||Landgren O, Rapkin JS, Caporaso NE, Mellemkjaer L, Gridley G, Goldin LR, Engels EA
||2007 Mar 1
||ITEB, BB, IIB

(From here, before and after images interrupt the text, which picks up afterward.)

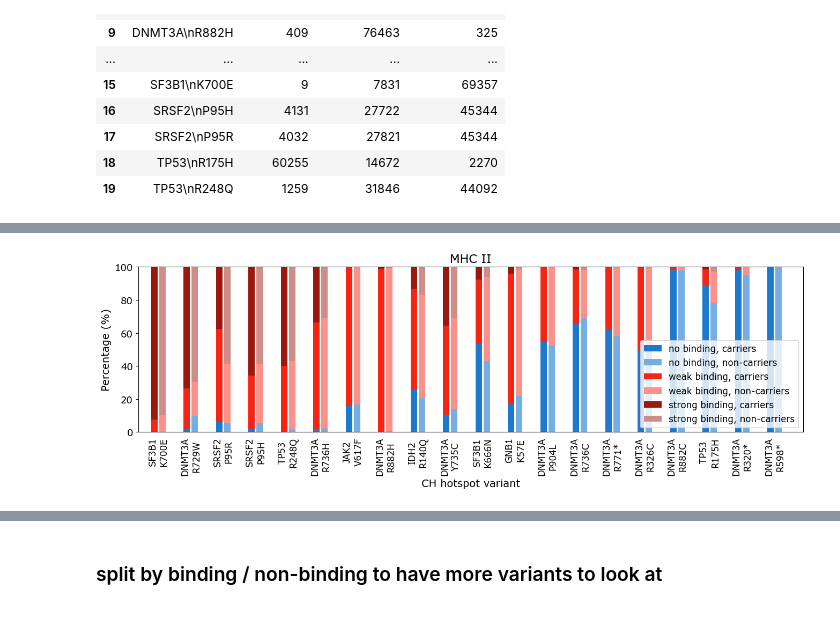
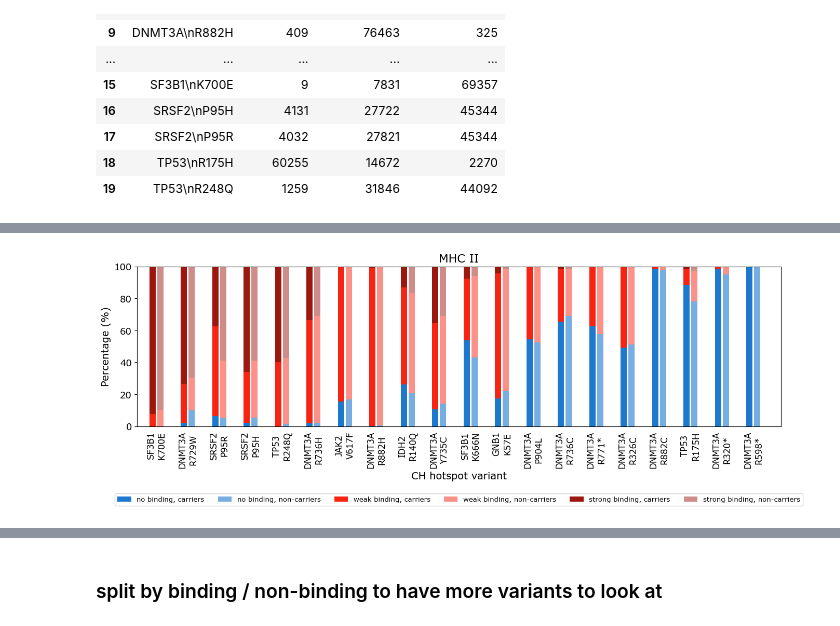
Before and after one commit to bw11061122/NST_SysBio_PartIII_CH, a Jupyter notebook: figure 8/reproduce_figure8_MHCII.ipynb, the cells around one changed output, grey strips where cells are left out. Drawn from its saved outputs; the diff is of its cells as text; code cells hidden in the pictures.

```diff
--- a/figure 8/reproduce_figure8_MHCII.ipynb
+++ b/figure 8/reproduce_figure8_MHCII.ipynb
@@ -47,15 +47,6 @@ from myfunctions import transform_format
 # %% [output]
 Intel MKL WARNING: Support of Intel(R) Streaming SIMD Extensions 4.2 (Intel(R) SSE4.2) enabled only processors has been deprecated. Intel oneAPI Math Kernel Library 2025.0 will require Intel(R) Advanc ...
 Intel MKL WARNING: Support of Intel(R) Streaming SIMD Extensions 4.2 (Intel(R) SSE4.2) enabled only processors has been deprecated. Intel oneAPI Math Kernel Library 2025.0 will require Intel(R) Advanc ...
-# %%
-
-axisfont=11
-titlefont=20
-subtitlefont = 15
-axislabelfont=12
-legendfont = 11
-tpfont = 12
-plt.rcParams.update({'font.sans-serif':'Verdaa'})
 # %%
 
 timestr = time.strftime("%Y%m%d") # get current date
@@ -1592,24 +1428,3 @@ order_all
  'TP53\nR175H',
  'DNMT3A\nR320*',
  'DNMT3A\nR598*']
-# %%
-# plot scores
-plt.figure(figsize = (16,4))
-sns.stripplot(x = 'gene_var2', y = 'score', data = scores_each_var_df, color = '#df620b', alpha = 0.4, size = 4, order = order_all)
-
-# add thresholds
-plt.axhline(y=-1*np.log10(1), color='#a20461', linestyle='--', label='strong binding')
-plt.axhline(y=-1*np.log10(5), color='black', linestyle='--', label='weak binding')
-
-for i, var in enumerate(order_all):
-    median = scores_each_var_df[scores_each_var_df['gene_var2']==var].score.median()
-    plt.text(i, median, '--',  ha='center', va='center', fontsize = 40, color = '#c85809')
-
-plt.ylim(-2.5, 3.5)
-plt.xticks(rotation=90, fontsize = 12)
-plt.yticks(fontsize = 13)
-plt.xlabel('CH hotspot variant carried', fontsize = 14)
-plt.ylabel(r'$\log_{10}$(min %EL rank)', fontsize = 14)
-plt.title('MHC II', fontsize = 16)
-plt.legend(title = 'NetMHCpanII threshold', loc = 'upper right', fontsize = 13, title_fontsize = 14)
-plt.savefig(f'/Users/barbarawalkowiak/Desktop/msc_thesis/project_report/figures_v2/figure3/{timestr}/{timestr}_variant_pres_scores_all_ukbb.pdf', bbox_inches='tight')
@@ -1839,36 +1556,36 @@ bar_width = 0.4
 # %%
 
 # Plotting
 colors1 = ['#1c79cd', '#f72313', '#9c180e']
 colors2 = ['#76aee1', '#fb9189', '#ce8d88']
 
 plt.figure(figsize = (16, 4))
 
 for i, var in enumerate(order_all):
 
     plt.bar(2*i, stacked_df_carriers[stacked_df_carriers['gene_var2']==var]['no binding'], color=colors1[0], width=bar_width, label='no binding, carriers' if i == 0 else None)
     plt.bar(2*i+0.5, stacked_df_noncarriers[stacked_df_noncarriers['gene_var2']==var]['no binding'], color=colors2[0], width=bar_width, label='no binding, non-carriers' if i == 0 else None)
 
     plt.bar(2*i, stacked_df_carriers[stacked_df_carriers['gene_var2']==var]['weak binding'], color=colors1[1], width=bar_width, label='weak binding, carriers' if i == 0 else None, bottom=stacked_df_carriers[stacked_df_carriers['gene_var2']==var]['no binding'])
     plt.bar(2*i+0.5, stacked_df_noncarriers[stacked_df_noncarriers['gene_var2']==var]['weak binding'], color=colors2[1], width=bar_width, label='weak binding, non-carriers' if i == 0 else None, bottom=stacked_df_noncarriers[stacked_df_noncarriers['gene_var2']==var]['no binding'])
 
     plt.bar(2*i, stacked_df_carriers[stacked_df_carriers['gene_var2']==var]['strong binding'], color=colors1[2], width=bar_width, label='strong binding, carriers' if i == 0 else None, bottom=stacked_df_carriers[stacked_df_carriers['gene_var2']==var]['no binding']+stacked_df_carriers[stacked_df_carriers['gene_var2']==var]['weak binding'])
     plt.bar(2*i+0.5, stacked_df_noncarriers[stacked_df_noncarriers['gene_var2']==var]['strong binding'], color=colors2[2], width=bar_width, label='strong binding, non-carriers' if i == 0 else None, bottom=stacked_df_noncarriers[stacked_df_noncarriers['gene_var2']==var]['no binding']+stacked_df_noncarriers[stacked_df_noncarriers['gene_var2']==var]['weak binding'])
 
 plt.xlim(-1, 2*i+2)
 order_all2 = [item for item in order_all for _ in range(2)]
 tick_positions = [tick + 0.25 if i % 2 == 0 else tick for i, tick in enumerate(range(len(order_all) * 2))]
 tick_labels = [f'{var}' if i % 2 == 0 else '' for i, var in enumerate(order_all2)]
 plt.xticks(tick_positions, tick_labels, rotation=90, fontsize = 12)
 plt.yticks(fontsize = 13)
 plt.xlabel('CH hotspot variant', fontsize = 14)
 plt.ylabel('Percentage (%)', fontsize = 14)
 plt.title('MHC II', fontsize = 16)
-plt.legend(loc = 'lower right', fontsize = 12)
+plt.legend(bbox_to_anchor=(0.5, -0.4), loc='upper center', ncol = 6, fontsize = 9.5)
 plt.tick_params(left = True, bottom = False)
-plt.savefig(f'/Users/barbarawalkowiak/Desktop/msc_thesis/project_report/figures_v2/figure3/{timestr}/{timestr}_method_UKBB_{param}_percentages_by_threshold.pdf', bbox_inches='tight')
+plt.savefig(f'/Users/barbarawalkowiak/Desktop/msc_thesis/project_report/folders_for_git/figure 8/8b_UKBB_{param}_percentages_by_threshold_mhcii.pdf', bbox_inches='tight')
 # %% [output]
-[figure, old version]
+[figure, new version]
 # %%
 # look at VAF scores for cases where you have both binding and no binding
 ch_all_el_rank_log_labels = ch_hla_merge_sub_all[ch_hla_merge_sub_all['gene_var2'].isin(order)]
```
Also changed, not shown: parts of 32 cells of this notebook.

||Recent evidence suggests that chronic lymphocytic leukemia (CLL) might occur following a response to an infectious agent. We conducted a population-based study including 4249 CLL patients diagnosed in Denmark from 1977 to 1997 and 15 690 frequency-matched controls to quantify risk of CLL following various airway infections. Through data linkage we gathered information on hospital inpatient/outpatient discharges that listed infections present at least 1 year prior to CLL. Using logistic regression, we calculated odds ratios (ORs) and 95% confidence intervals (CIs). Personal history of pneumonia was associated with significantly increased CLL risk (OR = 1.4; 1.2-1.8); risk was restricted to 1 to 4.99 years prior to CLL diagnosis (OR = 1.6; 1.2-2.0). Individuals with 3 or more prior pneumonia events had a significant 2.5-fold (1.1-5.6) elevated CLL risk, and risk increased with the number of pneumonia episodes (P(trend) < .001). None of 9 other respiratory-tract infections was significantly associated with CLL risk. Pneumonia might be a potential CLL trigger or it could represent premalignant immune disruption preceding CLL.